1. The concept: prior to even putting pencil to paper, I knew roughly what I wanted.  So it was easy to compose this digital sketch, using Photoshop.

2. The Inking

3. The Render: So unlike my other illustrations, I decided to fully render and make everything perfect strictly in Adobe Illustrator. In essence, I had to teach myself how to do the same rendering tricks (I’d been using forever in Photoshop) on a completely different platform.

The internet is a wonderful thing for learning software; I quickly learned how to properly texturize, how to image trace specific areas, and how to halftone screen.

The internet is a wonderful thing for learning software; I quickly learned how to properly texturize, how to image trace specific areas, and how to halftone screen.

Shortly after completely and submitting this design to Bashurverse, he unfortunately got himself involved in an internet scandal (that I won’t get into here, but you should definitely google it), and that pretty much killed any chance of it being printed.

 When designs don’t end up being used, you feel pretty shitty. If you have the same sort of sentiment as me towards art, you’ll understand the pain I feel whenever I sink a lot of time into something and it’s thrown out. Fortunately for me, I have a strong group of encouraging people who keep me positive in moments like this. Ultimately, I try to learn as much as I can and try not to waste any opportunity - no matter how small.

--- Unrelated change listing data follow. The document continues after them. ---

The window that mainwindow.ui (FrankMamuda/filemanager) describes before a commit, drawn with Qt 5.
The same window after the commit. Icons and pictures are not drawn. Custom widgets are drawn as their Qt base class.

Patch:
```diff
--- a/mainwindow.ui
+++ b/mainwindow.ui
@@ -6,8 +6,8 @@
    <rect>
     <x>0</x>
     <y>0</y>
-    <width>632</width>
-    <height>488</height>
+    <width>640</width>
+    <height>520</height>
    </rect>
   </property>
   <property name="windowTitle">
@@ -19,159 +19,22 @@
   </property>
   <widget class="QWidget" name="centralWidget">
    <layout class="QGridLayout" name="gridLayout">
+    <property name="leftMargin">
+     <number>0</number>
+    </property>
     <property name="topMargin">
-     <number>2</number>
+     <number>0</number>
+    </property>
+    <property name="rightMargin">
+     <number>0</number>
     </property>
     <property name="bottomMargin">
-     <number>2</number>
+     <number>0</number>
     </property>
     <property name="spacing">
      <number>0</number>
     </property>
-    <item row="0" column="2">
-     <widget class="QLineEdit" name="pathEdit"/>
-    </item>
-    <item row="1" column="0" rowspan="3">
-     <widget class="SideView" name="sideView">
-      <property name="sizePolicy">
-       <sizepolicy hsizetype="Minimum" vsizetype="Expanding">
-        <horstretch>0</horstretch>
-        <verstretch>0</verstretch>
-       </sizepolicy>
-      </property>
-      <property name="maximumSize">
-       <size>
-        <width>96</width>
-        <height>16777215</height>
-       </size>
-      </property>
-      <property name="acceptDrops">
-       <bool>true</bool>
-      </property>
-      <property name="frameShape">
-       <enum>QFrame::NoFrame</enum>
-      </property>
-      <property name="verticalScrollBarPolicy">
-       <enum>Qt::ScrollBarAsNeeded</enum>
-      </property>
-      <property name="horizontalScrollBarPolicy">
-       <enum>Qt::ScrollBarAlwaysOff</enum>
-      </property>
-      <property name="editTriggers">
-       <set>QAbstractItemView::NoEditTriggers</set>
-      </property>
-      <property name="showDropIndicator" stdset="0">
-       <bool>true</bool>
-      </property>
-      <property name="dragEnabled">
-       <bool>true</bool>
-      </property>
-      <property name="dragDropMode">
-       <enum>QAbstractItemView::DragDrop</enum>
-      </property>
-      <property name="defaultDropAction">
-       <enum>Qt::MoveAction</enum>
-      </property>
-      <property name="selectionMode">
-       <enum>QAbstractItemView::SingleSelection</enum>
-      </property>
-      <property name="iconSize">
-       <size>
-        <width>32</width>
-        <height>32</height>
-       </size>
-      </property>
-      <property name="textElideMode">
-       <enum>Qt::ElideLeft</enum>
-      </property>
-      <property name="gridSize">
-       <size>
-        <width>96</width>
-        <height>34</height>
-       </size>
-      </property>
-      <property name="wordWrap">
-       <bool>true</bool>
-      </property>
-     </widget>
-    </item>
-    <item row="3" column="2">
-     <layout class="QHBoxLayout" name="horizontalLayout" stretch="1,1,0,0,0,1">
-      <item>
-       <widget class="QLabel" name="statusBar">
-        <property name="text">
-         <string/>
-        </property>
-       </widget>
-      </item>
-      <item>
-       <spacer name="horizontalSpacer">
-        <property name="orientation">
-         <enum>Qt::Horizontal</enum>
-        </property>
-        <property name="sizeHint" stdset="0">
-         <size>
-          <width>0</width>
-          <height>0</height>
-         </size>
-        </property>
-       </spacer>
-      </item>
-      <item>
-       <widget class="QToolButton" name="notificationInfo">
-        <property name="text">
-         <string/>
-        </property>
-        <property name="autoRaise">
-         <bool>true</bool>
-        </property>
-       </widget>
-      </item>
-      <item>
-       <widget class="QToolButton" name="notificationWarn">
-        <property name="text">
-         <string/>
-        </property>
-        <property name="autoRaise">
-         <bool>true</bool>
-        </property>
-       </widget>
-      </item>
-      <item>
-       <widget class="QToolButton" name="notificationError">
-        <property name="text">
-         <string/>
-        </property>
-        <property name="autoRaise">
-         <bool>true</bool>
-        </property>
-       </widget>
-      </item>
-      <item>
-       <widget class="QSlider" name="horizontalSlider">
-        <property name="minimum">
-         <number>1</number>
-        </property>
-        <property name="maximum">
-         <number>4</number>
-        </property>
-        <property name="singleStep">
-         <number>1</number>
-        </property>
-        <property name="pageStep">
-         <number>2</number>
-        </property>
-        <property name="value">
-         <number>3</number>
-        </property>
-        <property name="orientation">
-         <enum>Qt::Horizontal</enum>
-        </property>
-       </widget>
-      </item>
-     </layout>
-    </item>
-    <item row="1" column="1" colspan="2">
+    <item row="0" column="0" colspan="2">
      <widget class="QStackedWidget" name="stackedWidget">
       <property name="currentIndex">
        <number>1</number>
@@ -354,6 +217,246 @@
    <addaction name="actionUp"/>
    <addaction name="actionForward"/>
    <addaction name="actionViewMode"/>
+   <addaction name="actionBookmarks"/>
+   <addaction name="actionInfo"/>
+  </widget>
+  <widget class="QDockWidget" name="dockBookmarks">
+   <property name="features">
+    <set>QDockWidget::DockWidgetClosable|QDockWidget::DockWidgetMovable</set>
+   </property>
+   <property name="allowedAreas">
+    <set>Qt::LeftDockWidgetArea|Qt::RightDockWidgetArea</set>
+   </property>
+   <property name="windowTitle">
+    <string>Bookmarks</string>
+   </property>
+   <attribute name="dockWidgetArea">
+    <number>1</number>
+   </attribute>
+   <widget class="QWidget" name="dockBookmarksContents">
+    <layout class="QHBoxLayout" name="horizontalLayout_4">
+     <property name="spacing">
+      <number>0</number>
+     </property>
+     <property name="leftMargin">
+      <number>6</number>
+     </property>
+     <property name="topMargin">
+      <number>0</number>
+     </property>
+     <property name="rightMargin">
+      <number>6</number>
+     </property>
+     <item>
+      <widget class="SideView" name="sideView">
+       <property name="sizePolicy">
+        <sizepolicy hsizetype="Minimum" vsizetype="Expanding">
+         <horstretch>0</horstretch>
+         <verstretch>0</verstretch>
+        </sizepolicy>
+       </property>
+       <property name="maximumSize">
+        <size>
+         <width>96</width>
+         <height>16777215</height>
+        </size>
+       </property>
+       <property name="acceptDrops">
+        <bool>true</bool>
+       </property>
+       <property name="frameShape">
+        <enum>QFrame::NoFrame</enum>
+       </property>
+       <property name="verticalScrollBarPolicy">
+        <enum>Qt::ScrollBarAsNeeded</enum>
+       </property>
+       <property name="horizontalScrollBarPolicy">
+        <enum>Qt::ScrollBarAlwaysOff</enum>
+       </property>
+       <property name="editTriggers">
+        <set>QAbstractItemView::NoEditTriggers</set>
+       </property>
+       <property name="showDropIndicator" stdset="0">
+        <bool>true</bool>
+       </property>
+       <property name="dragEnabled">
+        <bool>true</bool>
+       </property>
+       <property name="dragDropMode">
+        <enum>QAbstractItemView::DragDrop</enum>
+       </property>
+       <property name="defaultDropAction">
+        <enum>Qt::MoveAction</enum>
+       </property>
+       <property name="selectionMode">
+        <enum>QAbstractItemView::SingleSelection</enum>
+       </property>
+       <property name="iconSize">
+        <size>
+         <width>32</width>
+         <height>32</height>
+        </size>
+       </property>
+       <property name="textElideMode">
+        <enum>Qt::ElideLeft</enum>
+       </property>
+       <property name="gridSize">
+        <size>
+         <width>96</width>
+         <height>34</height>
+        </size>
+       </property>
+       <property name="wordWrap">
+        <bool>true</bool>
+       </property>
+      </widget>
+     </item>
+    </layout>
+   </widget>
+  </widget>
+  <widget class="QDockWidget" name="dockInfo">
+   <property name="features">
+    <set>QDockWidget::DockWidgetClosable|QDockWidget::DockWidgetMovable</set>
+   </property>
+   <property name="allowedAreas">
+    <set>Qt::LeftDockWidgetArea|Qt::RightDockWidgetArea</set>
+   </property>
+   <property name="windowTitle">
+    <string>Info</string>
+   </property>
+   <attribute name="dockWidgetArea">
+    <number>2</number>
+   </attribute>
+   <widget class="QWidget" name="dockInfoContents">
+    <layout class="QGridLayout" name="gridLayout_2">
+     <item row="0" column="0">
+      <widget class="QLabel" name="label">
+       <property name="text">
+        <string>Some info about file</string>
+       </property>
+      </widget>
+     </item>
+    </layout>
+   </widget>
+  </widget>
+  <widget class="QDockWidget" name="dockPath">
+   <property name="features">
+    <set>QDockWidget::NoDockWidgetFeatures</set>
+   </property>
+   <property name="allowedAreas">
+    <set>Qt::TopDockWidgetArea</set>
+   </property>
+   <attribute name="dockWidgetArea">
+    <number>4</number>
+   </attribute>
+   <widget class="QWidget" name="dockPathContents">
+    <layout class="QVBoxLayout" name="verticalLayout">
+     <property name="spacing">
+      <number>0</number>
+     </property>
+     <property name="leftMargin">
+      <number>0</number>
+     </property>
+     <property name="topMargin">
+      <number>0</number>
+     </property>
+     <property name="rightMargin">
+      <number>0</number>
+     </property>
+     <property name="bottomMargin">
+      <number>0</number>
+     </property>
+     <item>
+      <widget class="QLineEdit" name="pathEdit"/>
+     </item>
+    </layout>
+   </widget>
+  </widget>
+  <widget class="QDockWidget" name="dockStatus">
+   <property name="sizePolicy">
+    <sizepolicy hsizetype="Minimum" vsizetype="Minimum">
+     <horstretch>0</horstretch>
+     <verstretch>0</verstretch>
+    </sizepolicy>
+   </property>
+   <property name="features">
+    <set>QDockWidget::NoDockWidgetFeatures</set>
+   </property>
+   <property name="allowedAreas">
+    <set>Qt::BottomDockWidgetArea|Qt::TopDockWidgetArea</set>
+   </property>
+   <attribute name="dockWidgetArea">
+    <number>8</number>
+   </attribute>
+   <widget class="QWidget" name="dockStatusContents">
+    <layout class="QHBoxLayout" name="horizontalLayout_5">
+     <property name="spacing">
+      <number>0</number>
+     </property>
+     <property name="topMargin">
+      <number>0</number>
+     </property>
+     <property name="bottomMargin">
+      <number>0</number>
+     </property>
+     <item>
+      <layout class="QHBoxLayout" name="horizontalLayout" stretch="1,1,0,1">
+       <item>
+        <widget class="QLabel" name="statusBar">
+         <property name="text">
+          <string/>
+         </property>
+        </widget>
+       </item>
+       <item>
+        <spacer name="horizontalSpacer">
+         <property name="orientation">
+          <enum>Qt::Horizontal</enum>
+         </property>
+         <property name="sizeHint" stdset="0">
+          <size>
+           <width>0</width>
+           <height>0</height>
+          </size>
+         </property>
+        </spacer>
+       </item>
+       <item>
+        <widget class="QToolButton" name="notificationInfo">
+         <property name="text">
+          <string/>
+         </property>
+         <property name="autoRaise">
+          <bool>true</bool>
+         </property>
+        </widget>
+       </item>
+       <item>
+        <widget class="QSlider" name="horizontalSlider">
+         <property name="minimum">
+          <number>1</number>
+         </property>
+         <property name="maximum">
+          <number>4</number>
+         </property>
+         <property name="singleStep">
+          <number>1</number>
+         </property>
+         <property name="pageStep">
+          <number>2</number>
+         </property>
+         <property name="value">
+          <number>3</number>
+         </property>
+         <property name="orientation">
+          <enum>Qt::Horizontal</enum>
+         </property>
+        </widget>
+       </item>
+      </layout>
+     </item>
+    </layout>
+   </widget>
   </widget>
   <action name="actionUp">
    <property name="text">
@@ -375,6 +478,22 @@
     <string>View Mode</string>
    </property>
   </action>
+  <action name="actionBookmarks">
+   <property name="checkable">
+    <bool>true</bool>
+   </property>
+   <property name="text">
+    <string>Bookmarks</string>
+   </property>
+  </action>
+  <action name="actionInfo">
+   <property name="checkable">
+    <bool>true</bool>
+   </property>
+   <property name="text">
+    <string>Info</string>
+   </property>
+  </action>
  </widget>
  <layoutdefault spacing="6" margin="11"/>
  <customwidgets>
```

When life gives you lemons, squeeze out the acid into a rag, wash off your canvas, and fall in love again.